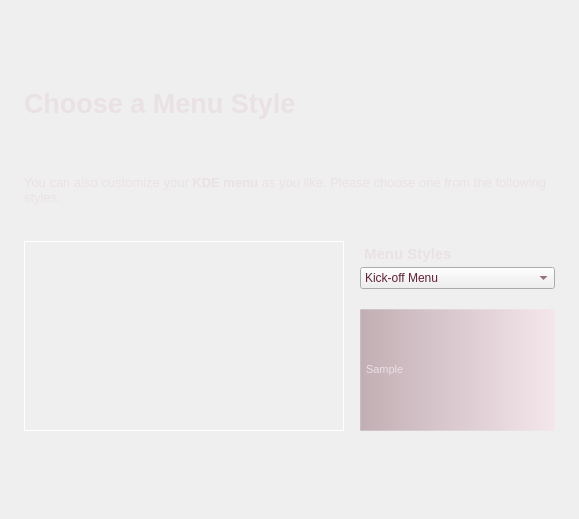
First picture: the form in kde/kaptan/src/gui/menuWidget.ui, repository pars-linux/uludag, before the edit.
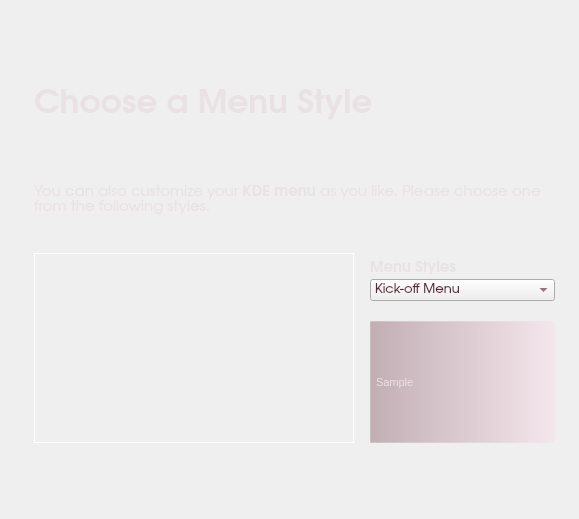
Second picture: the form after the edit.

Commit message: fixed junk html in po files

Diff of the .ui file:
```diff
--- a/kde/kaptan/src/gui/menuWidget.ui
+++ b/kde/kaptan/src/gui/menuWidget.ui
@@ -43,20 +43,17 @@
        </property>
        <property name="font">
         <font>
-         <pointsize>20</pointsize>
+         <family>URW Gothic L</family>
+         <pointsize>25</pointsize>
          <weight>75</weight>
          <bold>true</bold>
         </font>
        </property>
        <property name="styleSheet">
-        <string>color: rgb(95, 34, 52);</string>
+        <string>color: rgb(234, 225, 228);</string>
        </property>
        <property name="text">
-        <string>&lt;!DOCTYPE HTML PUBLIC &quot;-//W3C//DTD HTML 4.0//EN&quot; &quot;http://www.w3.org/TR/REC-html40/strict.dtd&quot;&gt;
-&lt;html&gt;&lt;head&gt;&lt;meta name=&quot;qrichtext&quot; content=&quot;1&quot; /&gt;&lt;style type=&quot;text/css&quot;&gt;
-p, li { white-space: pre-wrap; }
-&lt;/style&gt;&lt;/head&gt;&lt;body style=&quot; font-family:'Sans Serif'; font-size:20pt; font-weight:600; font-style:normal;&quot;&gt;
-&lt;p style=&quot; margin-top:0px; margin-bottom:0px; margin-left:0px; margin-right:0px; -qt-block-indent:0; text-indent:0px;&quot;&gt;&lt;span style=&quot; color:#eae1e4;&quot;&gt;Choose a Menu Style&lt;/span&gt;&lt;/p&gt;&lt;/body&gt;&lt;/html&gt;</string>
+        <string>Choose a Menu Style</string>
        </property>
       </widget>
      </item>
@@ -82,15 +79,15 @@
         <widget class="QLabel" name="label_2">
          <property name="font">
           <font>
-           <pointsize>10</pointsize>
+           <family>URW Gothic L</family>
+           <pointsize>11</pointsize>
           </font>
          </property>
+         <property name="styleSheet">
+          <string>color: rgb(234, 225, 228);</string>
+         </property>
          <property name="text">
-          <string>&lt;!DOCTYPE HTML PUBLIC &quot;-//W3C//DTD HTML 4.0//EN&quot; &quot;http://www.w3.org/TR/REC-html40/strict.dtd&quot;&gt;
-&lt;html&gt;&lt;head&gt;&lt;meta name=&quot;qrichtext&quot; content=&quot;1&quot; /&gt;&lt;style type=&quot;text/css&quot;&gt;
-p, li { white-space: pre-wrap; }
-&lt;/style&gt;&lt;/head&gt;&lt;body style=&quot; font-family:'Sans Serif'; font-size:10pt; font-weight:400; font-style:normal;&quot;&gt;
-&lt;p style=&quot; margin-top:0px; margin-bottom:0px; margin-left:0px; margin-right:0px; -qt-block-indent:0; text-indent:0px;&quot;&gt;&lt;span style=&quot; color:#eae1e4;&quot;&gt;You can also customize your &lt;/span&gt;&lt;span style=&quot; font-weight:600; color:#eae1e4;&quot;&gt;KDE menu&lt;/span&gt;&lt;span style=&quot; color:#eae1e4;&quot;&gt; as you like. Please choose one from the following styles.&lt;/span&gt;&lt;/p&gt;&lt;/body&gt;&lt;/html&gt;</string>
+          <string>You can also customize your &lt;b&gt;KDE menu&lt;/b&gt; as you like. Please choose one from the following styles.</string>
          </property>
          <property name="wordWrap">
           <bool>true</bool>
@@ -139,6 +136,12 @@
              <height>190</height>
             </size>
            </property>
+           <property name="font">
+            <font>
+             <family>URW Gothic L</family>
+             <pointsize>10</pointsize>
+            </font>
+           </property>
            <property name="styleSheet">
             <string>#pictureMenuStyles{
 border: 1px solid rgb(255, 255, 255);
@@ -191,26 +194,28 @@
                </property>
                <property name="font">
                 <font>
+                 <family>URW Gothic L</family>
                  <pointsize>11</pointsize>
+                 <weight>75</weight>
+                 <bold>true</bold>
                 </font>
                </property>
                <property name="styleSheet">
-                <string notr="true">#menuLabel{
-color:black;
-font-size:11pt;
-}</string>
+                <string notr="true">color: rgb(234, 225, 228);</string>
                </property>
                <property name="text">
-                <string>&lt;!DOCTYPE HTML PUBLIC &quot;-//W3C//DTD HTML 4.0//EN&quot; &quot;http://www.w3.org/TR/REC-html40/strict.dtd&quot;&gt;
-&lt;html&gt;&lt;head&gt;&lt;meta name=&quot;qrichtext&quot; content=&quot;1&quot; /&gt;&lt;style type=&quot;text/css&quot;&gt;
-p, li { white-space: pre-wrap; }
-&lt;/style&gt;&lt;/head&gt;&lt;body style=&quot;font-size:11pt; font-weight:400; font-style:normal;&quot;&gt;
-&lt;p style=&quot; margin-top:0px; margin-bottom:0px; margin-left:0px; margin-right:0px; -qt-block-indent:0; text-indent:0px;&quot;&gt;&lt;span style=&quot;font-weight:600; color:#eae1e4;&quot;&gt; Menu Styles&lt;/span&gt;&lt;/p&gt;&lt;/body&gt;&lt;/html&gt;</string>
+                <string>Menu Styles</string>
                </property>
               </widget>
              </item>
              <item>
               <widget class="QComboBox" name="menuStyles">
+               <property name="font">
+                <font>
+                 <family>URW Gothic L</family>
+                 <pointsize>10</pointsize>
+                </font>
+               </property>
                <property name="styleSheet">
                 <string notr="true">color: rgb(95, 34, 52);</string>
                </property>
@@ -267,11 +272,7 @@
 color: rgb(234, 225, 228);</string>
                </property>
                <property name="text">
-                <string>&lt;!DOCTYPE HTML PUBLIC &quot;-//W3C//DTD HTML 4.0//EN&quot; &quot;http://www.w3.org/TR/REC-html40/strict.dtd&quot;&gt;
-&lt;html&gt;&lt;head&gt;&lt;meta name=&quot;qrichtext&quot; content=&quot;1&quot; /&gt;&lt;style type=&quot;text/css&quot;&gt;
-p, li { white-space: pre-wrap; }
-&lt;/style&gt;&lt;/head&gt;&lt;body style=&quot; font-family:'Sans Serif'; font-size:8pt; font-weight:400; font-style:normal;&quot;&gt;
-&lt;p style=&quot; margin-top:0px; margin-bottom:0px; margin-left:0px; margin-right:0px; -qt-block-indent:0; text-indent:0px;&quot;&gt;&lt;span style=&quot; color:#eae1e4;&quot;&gt;Sample&lt;/span&gt;&lt;/p&gt;&lt;/body&gt;&lt;/html&gt;</string>
+                <string>Sample</string>
                </property>
                <property name="scaledContents">
                 <bool>false</bool>
@@ -330,7 +331,7 @@
      </property>
      <property name="sizeHint" stdset="0">
       <size>
-       <width>20</width>
+       <width>30</width>
        <height>20</height>
       </size>
      </property>
```
The commit also changes 13 other files.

***

ACTION ITEM —
Would you repeat the listing word for word and skip every picture?

FINISHED EXERCISE —
First picture: the form in kde/kaptan/src/gui/menuWidget.ui, repository pars-linux/uludag, before the edit.
Second picture: the form after the edit.

Commit message: fixed junk html in po files

Diff of the .ui file:
```diff
--- a/kde/kaptan/src/gui/menuWidget.ui
+++ b/kde/kaptan/src/gui/menuWidget.ui
@@ -43,20 +43,17 @@
        </property>
        <property name="font">
         <font>
-         <pointsize>20</pointsize>
+         <family>URW Gothic L</family>
+         <pointsize>25</pointsize>
          <weight>75</weight>
          <bold>true</bold>
         </font>
        </property>
        <property name="styleSheet">
-        <string>color: rgb(95, 34, 52);</string>
+        <string>color: rgb(234, 225, 228);</string>
        </property>
        <property name="text">
-        <string>&lt;!DOCTYPE HTML PUBLIC &quot;-//W3C//DTD HTML 4.0//EN&quot; &quot;http://www.w3.org/TR/REC-html40/strict.dtd&quot;&gt;
-&lt;html&gt;&lt;head&gt;&lt;meta name=&quot;qrichtext&quot; content=&quot;1&quot; /&gt;&lt;style type=&quot;text/css&quot;&gt;
-p, li { white-space: pre-wrap; }
-&lt;/style&gt;&lt;/head&gt;&lt;body style=&quot; font-family:'Sans Serif'; font-size:20pt; font-weight:600; font-style:normal;&quot;&gt;
-&lt;p style=&quot; margin-top:0px; margin-bottom:0px; margin-left:0px; margin-right:0px; -qt-block-indent:0; text-indent:0px;&quot;&gt;&lt;span style=&quot; color:#eae1e4;&quot;&gt;Choose a Menu Style&lt;/span&gt;&lt;/p&gt;&lt;/body&gt;&lt;/html&gt;</string>
+        <string>Choose a Menu Style</string>
        </property>
       </widget>
      </item>
@@ -82,15 +79,15 @@
         <widget class="QLabel" name="label_2">
          <property name="font">
           <font>
-           <pointsize>10</pointsize>
+           <family>URW Gothic L</family>
+           <pointsize>11</pointsize>
           </font>
          </property>
+         <property name="styleSheet">
+          <string>color: rgb(234, 225, 228);</string>
+         </property>
          <property name="text">
-          <string>&lt;!DOCTYPE HTML PUBLIC &quot;-//W3C//DTD HTML 4.0//EN&quot; &quot;http://www.w3.org/TR/REC-html40/strict.dtd&quot;&gt;
-&lt;html&gt;&lt;head&gt;&lt;meta name=&quot;qrichtext&quot; content=&quot;1&quot; /&gt;&lt;style type=&quot;text/css&quot;&gt;
-p, li { white-space: pre-wrap; }
-&lt;/style&gt;&lt;/head&gt;&lt;body style=&quot; font-family:'Sans Serif'; font-size:10pt; font-weight:400; font-style:normal;&quot;&gt;
-&lt;p style=&quot; margin-top:0px; margin-bottom:0px; margin-left:0px; margin-right:0px; -qt-block-indent:0; text-indent:0px;&quot;&gt;&lt;span style=&quot; color:#eae1e4;&quot;&gt;You can also customize your &lt;/span&gt;&lt;span style=&quot; font-weight:600; color:#eae1e4;&quot;&gt;KDE menu&lt;/span&gt;&lt;span style=&quot; color:#eae1e4;&quot;&gt; as you like. Please choose one from the following styles.&lt;/span&gt;&lt;/p&gt;&lt;/body&gt;&lt;/html&gt;</string>
+          <string>You can also customize your &lt;b&gt;KDE menu&lt;/b&gt; as you like. Please choose one from the following styles.</string>
          </property>
          <property name="wordWrap">
           <bool>true</bool>
@@ -139,6 +136,12 @@
              <height>190</height>
             </size>
            </property>
+           <property name="font">
+            <font>
+             <family>URW Gothic L</family>
+             <pointsize>10</pointsize>
+            </font>
+           </property>
            <property name="styleSheet">
             <string>#pictureMenuStyles{
 border: 1px solid rgb(255, 255, 255);
@@ -191,26 +194,28 @@
                </property>
                <property name="font">
                 <font>
+                 <family>URW Gothic L</family>
                  <pointsize>11</pointsize>
+                 <weight>75</weight>
+                 <bold>true</bold>
                 </font>
                </property>
                <property name="styleSheet">
-                <string notr="true">#menuLabel{
-color:black;
-font-size:11pt;
-}</string>
+                <string notr="true">color: rgb(234, 225, 228);</string>
                </property>
                <property name="text">
-                <string>&lt;!DOCTYPE HTML PUBLIC &quot;-//W3C//DTD HTML 4.0//EN&quot; &quot;http://www.w3.org/TR/REC-html40/strict.dtd&quot;&gt;
-&lt;html&gt;&lt;head&gt;&lt;meta name=&quot;qrichtext&quot; content=&quot;1&quot; /&gt;&lt;style type=&quot;text/css&quot;&gt;
-p, li { white-space: pre-wrap; }
-&lt;/style&gt;&lt;/head&gt;&lt;body style=&quot;font-size:11pt; font-weight:400; font-style:normal;&quot;&gt;
-&lt;p style=&quot; margin-top:0px; margin-bottom:0px; margin-left:0px; margin-right:0px; -qt-block-indent:0; text-indent:0px;&quot;&gt;&lt;span style=&quot;font-weight:600; color:#eae1e4;&quot;&gt; Menu Styles&lt;/span&gt;&lt;/p&gt;&lt;/body&gt;&lt;/html&gt;</string>
+                <string>Menu Styles</string>
                </property>
               </widget>
              </item>
              <item>
               <widget class="QComboBox" name="menuStyles">
+               <property name="font">
+                <font>
+                 <family>URW Gothic L</family>
+                 <pointsize>10</pointsize>
+                </font>
+               </property>
                <property name="styleSheet">
                 <string notr="true">color: rgb(95, 34, 52);</string>
                </property>
@@ -267,11 +272,7 @@
 color: rgb(234, 225, 228);</string>
                </property>
                <property name="text">
-                <string>&lt;!DOCTYPE HTML PUBLIC &quot;-//W3C//DTD HTML 4.0//EN&quot; &quot;http://www.w3.org/TR/REC-html40/strict.dtd&quot;&gt;
-&lt;html&gt;&lt;head&gt;&lt;meta name=&quot;qrichtext&quot; content=&quot;1&quot; /&gt;&lt;style type=&quot;text/css&quot;&gt;
-p, li { white-space: pre-wrap; }
-&lt;/style&gt;&lt;/head&gt;&lt;body style=&quot; font-family:'Sans Serif'; font-size:8pt; font-weight:400; font-style:normal;&quot;&gt;
-&lt;p style=&quot; margin-top:0px; margin-bottom:0px; margin-left:0px; margin-right:0px; -qt-block-indent:0; text-indent:0px;&quot;&gt;&lt;span style=&quot; color:#eae1e4;&quot;&gt;Sample&lt;/span&gt;&lt;/p&gt;&lt;/body&gt;&lt;/html&gt;</string>
+                <string>Sample</string>
                </property>
                <property name="scaledContents">
                 <bool>false</bool>
@@ -330,7 +331,7 @@
      </property>
      <property name="sizeHint" stdset="0">
       <size>
-       <width>20</width>
+       <width>30</width>
        <height>20</height>
       </size>
      </property>
```
The commit also changes 13 other files.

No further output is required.